++++ Dataset records
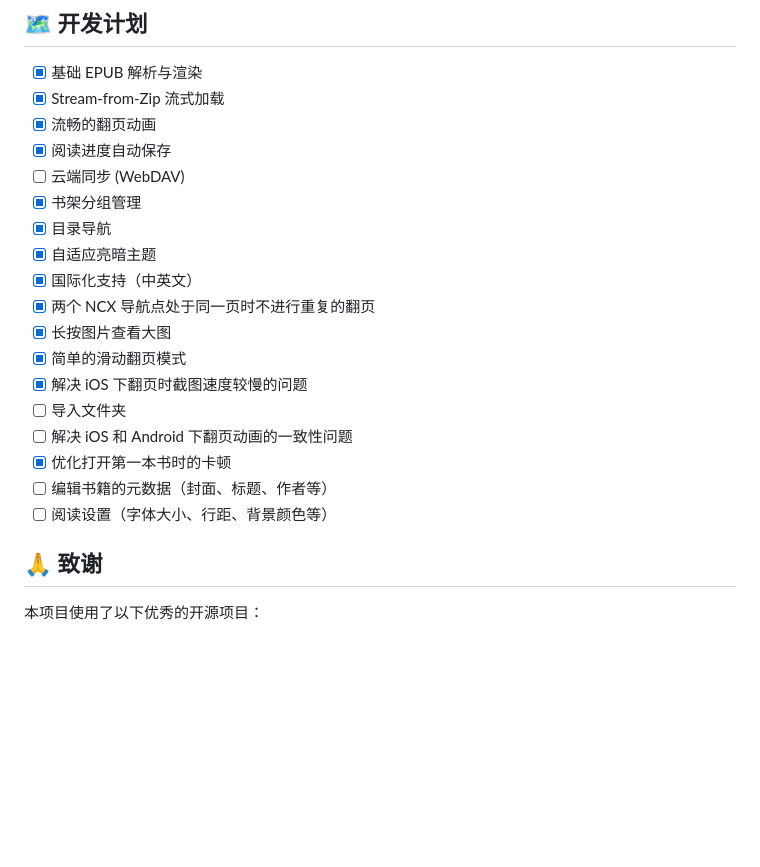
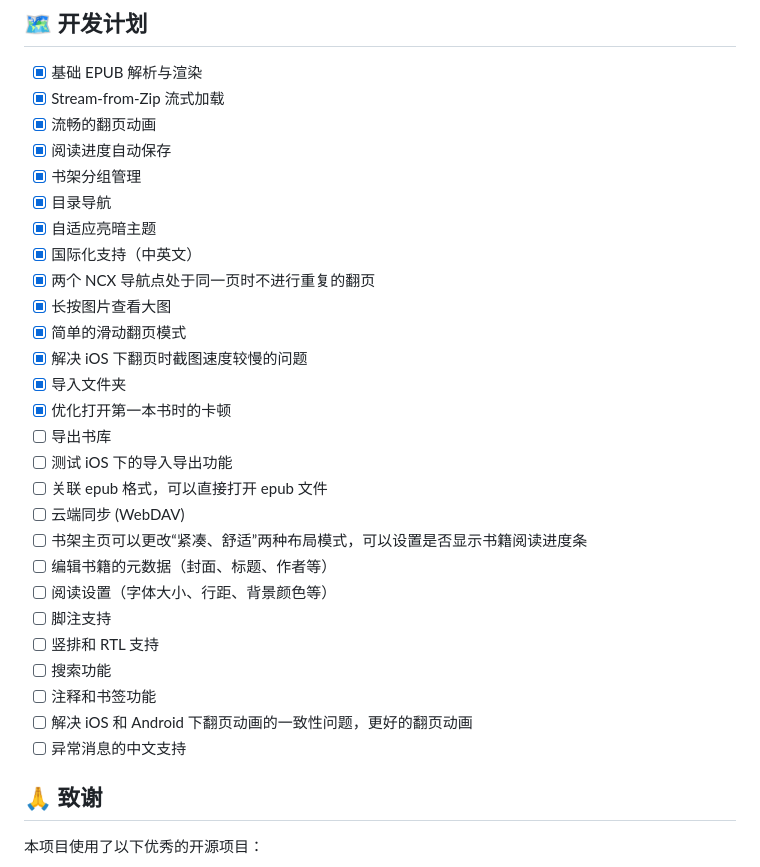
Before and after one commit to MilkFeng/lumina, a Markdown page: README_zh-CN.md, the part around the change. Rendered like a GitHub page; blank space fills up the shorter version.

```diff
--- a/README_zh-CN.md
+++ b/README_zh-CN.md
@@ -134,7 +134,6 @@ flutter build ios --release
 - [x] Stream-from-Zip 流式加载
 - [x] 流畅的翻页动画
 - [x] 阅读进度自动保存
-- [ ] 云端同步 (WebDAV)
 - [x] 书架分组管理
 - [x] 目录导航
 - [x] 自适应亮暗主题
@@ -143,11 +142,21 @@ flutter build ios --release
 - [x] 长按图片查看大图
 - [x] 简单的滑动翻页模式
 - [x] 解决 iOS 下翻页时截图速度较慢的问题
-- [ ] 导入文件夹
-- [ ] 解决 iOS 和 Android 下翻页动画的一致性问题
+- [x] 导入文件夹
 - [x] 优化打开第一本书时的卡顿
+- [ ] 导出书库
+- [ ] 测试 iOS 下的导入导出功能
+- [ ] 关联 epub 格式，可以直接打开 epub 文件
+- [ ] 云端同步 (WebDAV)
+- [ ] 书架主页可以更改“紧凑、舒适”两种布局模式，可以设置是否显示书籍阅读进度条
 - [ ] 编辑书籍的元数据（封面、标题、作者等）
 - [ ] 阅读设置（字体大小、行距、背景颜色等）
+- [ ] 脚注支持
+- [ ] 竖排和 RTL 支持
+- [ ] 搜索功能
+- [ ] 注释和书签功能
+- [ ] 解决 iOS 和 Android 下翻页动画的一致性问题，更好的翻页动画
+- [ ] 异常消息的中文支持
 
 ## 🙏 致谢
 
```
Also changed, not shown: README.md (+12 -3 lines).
++++++++
Look through the entries above and report each line where the string "Android" occurs.

◆ **Result for this task**
-- [ ] 解决 iOS 和 Android 下翻页动画的一致性问题
+- [ ] 解决 iOS 和 Android 下翻页动画的一致性问题，更好的翻页动画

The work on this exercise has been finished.